I can think of few better examples of how elastic the concept of time can be than when I look back on the last nine years. It is not an inevitability for any publication to last this long. That timeframe becomes more fragile if they publish short fiction, and doubly so if they have the audacity to focus on a particular niche.
Of course even as I wrote that I bristled at the thought of women-identified writers being a “niche”. More than half the population of the world is hardly what I would call a minority. Perhaps one day that won’t feel so untrue.
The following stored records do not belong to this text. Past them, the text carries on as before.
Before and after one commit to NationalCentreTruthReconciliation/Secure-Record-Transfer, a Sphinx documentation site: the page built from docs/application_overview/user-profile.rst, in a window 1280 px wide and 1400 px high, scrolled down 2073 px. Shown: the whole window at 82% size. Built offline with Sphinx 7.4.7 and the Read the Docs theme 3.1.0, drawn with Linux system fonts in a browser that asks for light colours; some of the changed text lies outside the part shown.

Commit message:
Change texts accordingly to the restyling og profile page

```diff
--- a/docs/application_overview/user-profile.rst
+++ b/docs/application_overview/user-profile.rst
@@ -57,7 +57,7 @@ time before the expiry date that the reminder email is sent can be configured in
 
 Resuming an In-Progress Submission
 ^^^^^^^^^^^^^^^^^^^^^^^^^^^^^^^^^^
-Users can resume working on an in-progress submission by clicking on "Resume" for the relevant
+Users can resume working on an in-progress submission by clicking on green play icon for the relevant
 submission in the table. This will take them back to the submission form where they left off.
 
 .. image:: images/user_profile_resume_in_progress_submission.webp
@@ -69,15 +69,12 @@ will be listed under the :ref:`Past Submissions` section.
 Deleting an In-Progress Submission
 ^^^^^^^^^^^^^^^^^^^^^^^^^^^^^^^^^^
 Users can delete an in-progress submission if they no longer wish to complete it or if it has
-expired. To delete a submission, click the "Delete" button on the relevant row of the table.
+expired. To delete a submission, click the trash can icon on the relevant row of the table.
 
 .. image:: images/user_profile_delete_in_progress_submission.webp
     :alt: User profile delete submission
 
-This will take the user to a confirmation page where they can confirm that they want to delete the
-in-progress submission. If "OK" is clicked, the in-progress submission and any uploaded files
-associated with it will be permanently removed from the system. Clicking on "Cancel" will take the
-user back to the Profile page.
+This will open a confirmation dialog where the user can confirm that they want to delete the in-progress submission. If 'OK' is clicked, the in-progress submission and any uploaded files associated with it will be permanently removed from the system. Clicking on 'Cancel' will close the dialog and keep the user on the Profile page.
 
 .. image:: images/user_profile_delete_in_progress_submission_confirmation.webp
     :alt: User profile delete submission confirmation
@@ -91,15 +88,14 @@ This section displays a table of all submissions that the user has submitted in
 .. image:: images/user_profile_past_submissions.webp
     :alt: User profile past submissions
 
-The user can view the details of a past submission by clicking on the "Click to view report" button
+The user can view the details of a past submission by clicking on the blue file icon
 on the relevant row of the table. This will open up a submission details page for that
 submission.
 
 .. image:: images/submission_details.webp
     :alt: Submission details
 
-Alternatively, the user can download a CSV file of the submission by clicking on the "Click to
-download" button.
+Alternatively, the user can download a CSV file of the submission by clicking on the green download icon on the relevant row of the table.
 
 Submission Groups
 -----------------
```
But back to those nine years we’ve got tucked under our belts. They feel long, especially the last couple and yet, at the same time, they flew. One of the authors who’s story you will be reading shortly was too young to read the first issue when it came out and now she’s old enough to be sharing her own writing with you all. The early issues were wobbly things that required a fair bit of duct tape and peanut butter to hold them together and now they’re these flourishing creatures who stand strong on their own. Somewhere in there I got older and grayer, though I don’t feel much of it other than in the hard-won wisdom I carry with me. I replaced a lot of the fucks I used to give with wisdom. You can only carry so much and something had to go, ya know?
I started LSQ with a goal of supporting women-identified writers who were not getting a chance elsewhere. When I look at what we’ve done to support , that bears out. Over the years I’ve had the pleasure of giving a number of folks their first publishing credits. Many of them have gone on to publish more stories and novels and are now making their living writing. A few have even joined the staff of this very magazine.
Along with looking back, we’re also looking forward, like any self-respecting speculative fiction magazine should. What are the possibilities yet before us? The next year will be exciting and interesting, a landmark year for us here at LSQ. Along with the wisdom we’ve gathered, there is confidence gained in reaching year ten. It’s not about getting comfortable though, in fact it’s the opposite. It’s about knowing where the edges of things are now, including some boundaries that are starting to feel a little snug. We’re old hands at this now, but that doesn’t mean our tasks are taken for granted.
Our first nine years have been about learning who we are, how we do the things we do, laying foundation that’s built to last. Year ten will be about reflecting a bit on all that has come before and then priming the rockets for the next leap. We’ll look back to see all the things that have worked and celebrate, and the things that didn’t and recalibrate.
I look forward to sharing this very special year with you all. I hope you join me as we give thanks for all that has happened to get us here. More importantly, I hope you stay and even pull your chair a little closer to the fire. We’re a thousand bright stars in a shared galaxy right now, I’d love to bring you all into our orbit so we can shine all the brighter.
“Spark joy” is a phrase that is on many people’s minds lately. The heart of that phrase is a guide for finding the things in your life that have meaning, and bring true value to your life and then being grateful for those things in an open, honest and authentic way.
I hope the stories we have been telling all these years spark joy for you. More than that, may the stories we have yet to share continue to delight, encourage, uplift, and make you feel things in deep, meaningful ways that enrich your life.
Thank you for the last nine years. I look forward to thanking you again a decade from now and can’t wait to see what the seeds we’re planting will yield. Together lets sow for prosperity, generosity, community, and wonderful stories.
Alright, year ten starts now!